When compared with the Powerhouse Museum’s ripe old age of 133 years, the Powerhouse Discovery Centre can definitely be considered to be a much younger sibling, but the team of staff and volunteers from the Discovery Centre are very excited to be celebrating our fifth birthday on Saturday 10th March.
In March 2007, the Powerhouse Discovery Centre opened its doors as the Powerhouse Museum’s publicly accessible storage and collection care facility, a project that took around five years and hundreds of hours of hard work from staff members across the Museum’s departments. Since opening, the Discovery Centre has been described as a ’treasure trove of objects’, ‘the knick-knack faddy shack’ and the ‘best sheds full of amazing stuff’ that some visitors and reporters have seen. Housing over 50 000 objects in state-of-the-art facilities, the Discovery Centre really is a wonderland of amazing memories and stories and for many of our visitors, a lovely trip down memory lane. These days, our younger visitors were not even born when Sydney hosted the 2000 Olympic Games so for some, even our newest objects are considered ‘old’!
Over the past five years, the Discovery Centre has developed a range of programs to include monthly open days and school holiday programs, educational excursions for primary and secondary students and a range of guided tours for special interest, adult and seniors groups. Read more about our upcoming events and educational programs

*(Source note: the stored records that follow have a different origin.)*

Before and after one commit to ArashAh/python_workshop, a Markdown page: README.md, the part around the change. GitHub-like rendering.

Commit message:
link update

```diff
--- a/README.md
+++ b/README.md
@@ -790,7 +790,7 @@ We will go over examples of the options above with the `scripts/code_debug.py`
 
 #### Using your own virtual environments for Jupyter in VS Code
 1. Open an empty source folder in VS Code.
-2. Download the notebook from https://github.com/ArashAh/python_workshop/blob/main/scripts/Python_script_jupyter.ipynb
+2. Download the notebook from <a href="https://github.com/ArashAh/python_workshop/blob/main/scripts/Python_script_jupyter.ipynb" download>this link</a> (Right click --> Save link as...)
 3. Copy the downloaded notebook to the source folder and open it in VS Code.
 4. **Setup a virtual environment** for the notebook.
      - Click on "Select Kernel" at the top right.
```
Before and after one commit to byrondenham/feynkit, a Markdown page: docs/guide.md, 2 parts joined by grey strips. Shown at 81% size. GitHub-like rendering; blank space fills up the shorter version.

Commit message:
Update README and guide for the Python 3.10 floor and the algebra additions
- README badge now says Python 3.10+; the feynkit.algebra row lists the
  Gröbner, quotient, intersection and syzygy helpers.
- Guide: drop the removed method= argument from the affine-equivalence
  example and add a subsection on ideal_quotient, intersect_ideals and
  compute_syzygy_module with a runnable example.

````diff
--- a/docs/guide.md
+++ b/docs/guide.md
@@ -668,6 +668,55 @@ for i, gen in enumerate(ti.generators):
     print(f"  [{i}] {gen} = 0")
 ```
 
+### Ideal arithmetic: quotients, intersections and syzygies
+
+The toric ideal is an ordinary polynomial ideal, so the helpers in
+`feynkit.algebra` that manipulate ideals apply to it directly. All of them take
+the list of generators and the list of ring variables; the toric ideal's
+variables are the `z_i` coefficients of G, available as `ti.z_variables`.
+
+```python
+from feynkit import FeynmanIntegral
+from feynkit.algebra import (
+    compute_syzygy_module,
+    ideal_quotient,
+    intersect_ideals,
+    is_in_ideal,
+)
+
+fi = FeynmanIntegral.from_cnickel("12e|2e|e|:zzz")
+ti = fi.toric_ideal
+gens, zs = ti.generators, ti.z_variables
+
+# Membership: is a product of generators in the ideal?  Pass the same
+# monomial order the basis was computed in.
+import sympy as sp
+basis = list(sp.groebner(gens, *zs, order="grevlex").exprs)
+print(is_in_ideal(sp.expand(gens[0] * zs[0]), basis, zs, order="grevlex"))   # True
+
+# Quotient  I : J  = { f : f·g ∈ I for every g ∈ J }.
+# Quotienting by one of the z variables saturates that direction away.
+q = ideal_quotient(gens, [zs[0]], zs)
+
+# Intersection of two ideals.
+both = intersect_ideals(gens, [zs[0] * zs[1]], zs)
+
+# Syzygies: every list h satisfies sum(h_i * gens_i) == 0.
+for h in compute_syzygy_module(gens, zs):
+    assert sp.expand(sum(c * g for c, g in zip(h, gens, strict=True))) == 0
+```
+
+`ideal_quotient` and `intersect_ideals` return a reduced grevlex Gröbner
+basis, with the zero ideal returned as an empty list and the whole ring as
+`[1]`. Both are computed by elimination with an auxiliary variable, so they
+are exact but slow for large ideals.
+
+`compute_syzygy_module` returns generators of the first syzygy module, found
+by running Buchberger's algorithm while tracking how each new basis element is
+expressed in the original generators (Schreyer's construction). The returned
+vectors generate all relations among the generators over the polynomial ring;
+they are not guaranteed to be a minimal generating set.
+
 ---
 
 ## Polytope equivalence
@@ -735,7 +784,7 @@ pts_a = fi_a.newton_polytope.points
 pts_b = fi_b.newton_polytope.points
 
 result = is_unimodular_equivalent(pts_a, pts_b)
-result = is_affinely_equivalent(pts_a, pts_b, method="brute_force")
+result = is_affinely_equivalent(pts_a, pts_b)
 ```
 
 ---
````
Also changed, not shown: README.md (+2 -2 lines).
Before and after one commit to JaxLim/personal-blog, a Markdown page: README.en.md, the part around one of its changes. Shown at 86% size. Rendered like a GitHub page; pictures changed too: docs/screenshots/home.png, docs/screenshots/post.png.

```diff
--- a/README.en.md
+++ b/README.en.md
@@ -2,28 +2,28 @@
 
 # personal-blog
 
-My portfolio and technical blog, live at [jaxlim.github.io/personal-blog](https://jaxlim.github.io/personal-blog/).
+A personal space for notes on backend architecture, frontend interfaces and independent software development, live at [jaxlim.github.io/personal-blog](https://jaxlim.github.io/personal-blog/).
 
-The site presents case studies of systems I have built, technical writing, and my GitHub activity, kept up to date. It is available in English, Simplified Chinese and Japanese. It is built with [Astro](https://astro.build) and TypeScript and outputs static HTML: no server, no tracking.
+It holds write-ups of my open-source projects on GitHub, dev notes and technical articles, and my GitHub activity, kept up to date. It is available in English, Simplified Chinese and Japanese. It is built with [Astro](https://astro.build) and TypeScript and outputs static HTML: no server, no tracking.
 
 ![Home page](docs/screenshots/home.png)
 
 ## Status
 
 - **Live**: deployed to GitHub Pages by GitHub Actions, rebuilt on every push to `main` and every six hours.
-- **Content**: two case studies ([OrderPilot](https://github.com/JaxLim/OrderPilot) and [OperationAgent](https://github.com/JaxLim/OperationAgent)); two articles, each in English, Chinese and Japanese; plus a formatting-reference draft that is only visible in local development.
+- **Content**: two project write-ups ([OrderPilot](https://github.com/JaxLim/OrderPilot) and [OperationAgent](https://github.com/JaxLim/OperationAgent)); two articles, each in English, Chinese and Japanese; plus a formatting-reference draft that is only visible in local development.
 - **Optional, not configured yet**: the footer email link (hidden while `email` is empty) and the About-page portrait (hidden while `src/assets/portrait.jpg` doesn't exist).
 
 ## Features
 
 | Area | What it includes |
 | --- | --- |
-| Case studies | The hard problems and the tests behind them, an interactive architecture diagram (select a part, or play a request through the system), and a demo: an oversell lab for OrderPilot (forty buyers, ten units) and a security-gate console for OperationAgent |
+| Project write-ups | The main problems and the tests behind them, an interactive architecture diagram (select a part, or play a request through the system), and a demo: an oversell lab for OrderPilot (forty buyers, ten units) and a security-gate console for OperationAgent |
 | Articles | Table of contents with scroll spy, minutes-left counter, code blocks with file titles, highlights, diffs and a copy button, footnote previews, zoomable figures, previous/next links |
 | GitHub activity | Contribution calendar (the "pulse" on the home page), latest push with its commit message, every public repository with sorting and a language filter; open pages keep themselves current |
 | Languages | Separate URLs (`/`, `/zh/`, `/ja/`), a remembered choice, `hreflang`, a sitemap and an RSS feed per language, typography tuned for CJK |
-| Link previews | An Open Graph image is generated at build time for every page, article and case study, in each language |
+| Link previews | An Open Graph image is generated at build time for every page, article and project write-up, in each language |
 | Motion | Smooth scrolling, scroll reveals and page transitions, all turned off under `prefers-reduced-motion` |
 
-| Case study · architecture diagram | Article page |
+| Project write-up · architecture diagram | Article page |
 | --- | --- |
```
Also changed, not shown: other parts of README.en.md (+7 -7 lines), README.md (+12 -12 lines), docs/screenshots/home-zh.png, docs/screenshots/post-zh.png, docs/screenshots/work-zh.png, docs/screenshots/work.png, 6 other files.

In the lead-up to our fifth birthday this Saturday (10 March 2012), the Discovery Centre has been working with Michael Atherton, the University of Western Sydney’s Professor of Music, to create an open day filled with music-making fun, motorbikes, make-and-do activities, muscle cars and much more. This has been a rare opportunity to engage a passionate creative mind such as Michael Atherton’s to find new ways to interpret the collection and bring visitors closely the Museum’s objects in innovative ways. Highlights of Michael Atherton’s contribution to our extensive open day program this Saturday include:
Sonic Boom Boom! 2.00pm
Open day visitors will enjoy ‘Sonic Boom Boom!’, a live performance featuring a line-up of fabulous voices and musicians including opera singers, Mina Kanaridis and Derek Blundell, rap artist Jae Tee, beat box artist Genesis, and musicians Adam Barck, Holly Harrison, Chris Conroy, Ossie Jellyman and Peter Jovanov. This specially commissioned performance composed and conducted by Michael Atherton also includes Harley Davidson motorbikes, mayhem and a few surprises!
Hands on Heritage: A Piano Rotation 12.00pm onwards
Michael Atherton has composed piano music to be performed in rotation on three rare pianos held in the Powerhouse Collection at Castle Hill; a 1915 Chappell and Sons grand pianoforte, 1924 Gulbransen upright player piano, and a piano made by Estey Piano Co, New York in 1901. Introduced by Michael Lea, Powerhouse Curator of Music and Musical Instruments and led by guest pianist, Peter Jovanov, open day visitors will be encouraged to play a few bars too!
Open Store: Transport Collection 11.30am—1.30pm
Families are able to take the rare opportunity to go behind-the-scenes for a sneak peek into a storage area usually restricted to visitors aged twelve years and over! Head behind-the-scenes to view some of the hidden treasures in the Museum’s transport collections including early horse-drawn vehicles, a 1920s Stanley Steamer, a Nota Fang Australian-built sports car, a 1930s Luna Park Big Dipper roller coaster carriage, pre-1915 boneshakers and penny farthing bicycles. Terms and conditions apply.
To celebrate our fifth birthday, general admission is free of charge to help our visitors enjoy the birthday fun. Our aim for this open day is to make the collection objects more accessible than ever, so come along and enjoy the birthday fun!
For our complete open day program, follow this link and for further information, phone the Discovery Centre on 02 9762 1300.
Please Note Additional charges and conditions may apply for some open day programs.
Post by Christopher Snelling and Kelly Mitchell, Castle Hill Discovery Centre